Required work:
Copy each line of the records that contains the word "html".

[Stored items from a collection]
▼

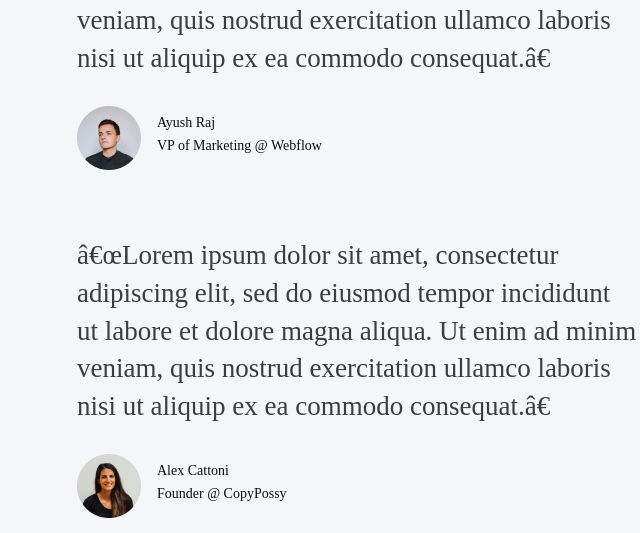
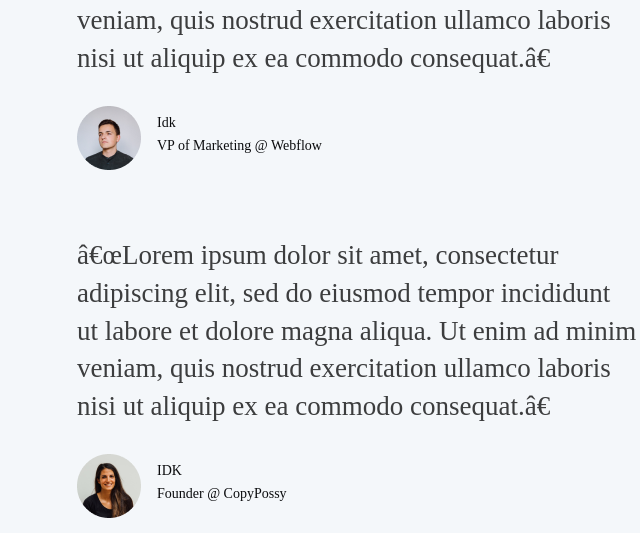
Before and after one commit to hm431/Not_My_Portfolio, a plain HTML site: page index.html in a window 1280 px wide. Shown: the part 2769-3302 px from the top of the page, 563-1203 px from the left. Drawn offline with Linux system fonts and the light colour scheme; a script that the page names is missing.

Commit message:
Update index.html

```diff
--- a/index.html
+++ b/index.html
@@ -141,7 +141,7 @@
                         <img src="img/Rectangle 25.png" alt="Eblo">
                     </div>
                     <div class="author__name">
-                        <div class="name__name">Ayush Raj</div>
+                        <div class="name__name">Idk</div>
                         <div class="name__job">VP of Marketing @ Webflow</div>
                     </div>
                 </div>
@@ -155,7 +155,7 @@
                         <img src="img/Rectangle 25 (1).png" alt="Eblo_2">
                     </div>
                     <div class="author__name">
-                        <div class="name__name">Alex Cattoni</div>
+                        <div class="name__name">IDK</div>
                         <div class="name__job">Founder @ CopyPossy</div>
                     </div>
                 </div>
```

▲

Answer:
Before and after one commit to hm431/Not_My_Portfolio, a plain HTML site: page index.html in a window 1280 px wide. Shown: the part 2769-3302 px from the top of the page, 563-1203 px from the left. Drawn offline with Linux system fonts and the light colour scheme; a script that the page names is missing.
Update index.html
--- a/index.html
+++ b/index.html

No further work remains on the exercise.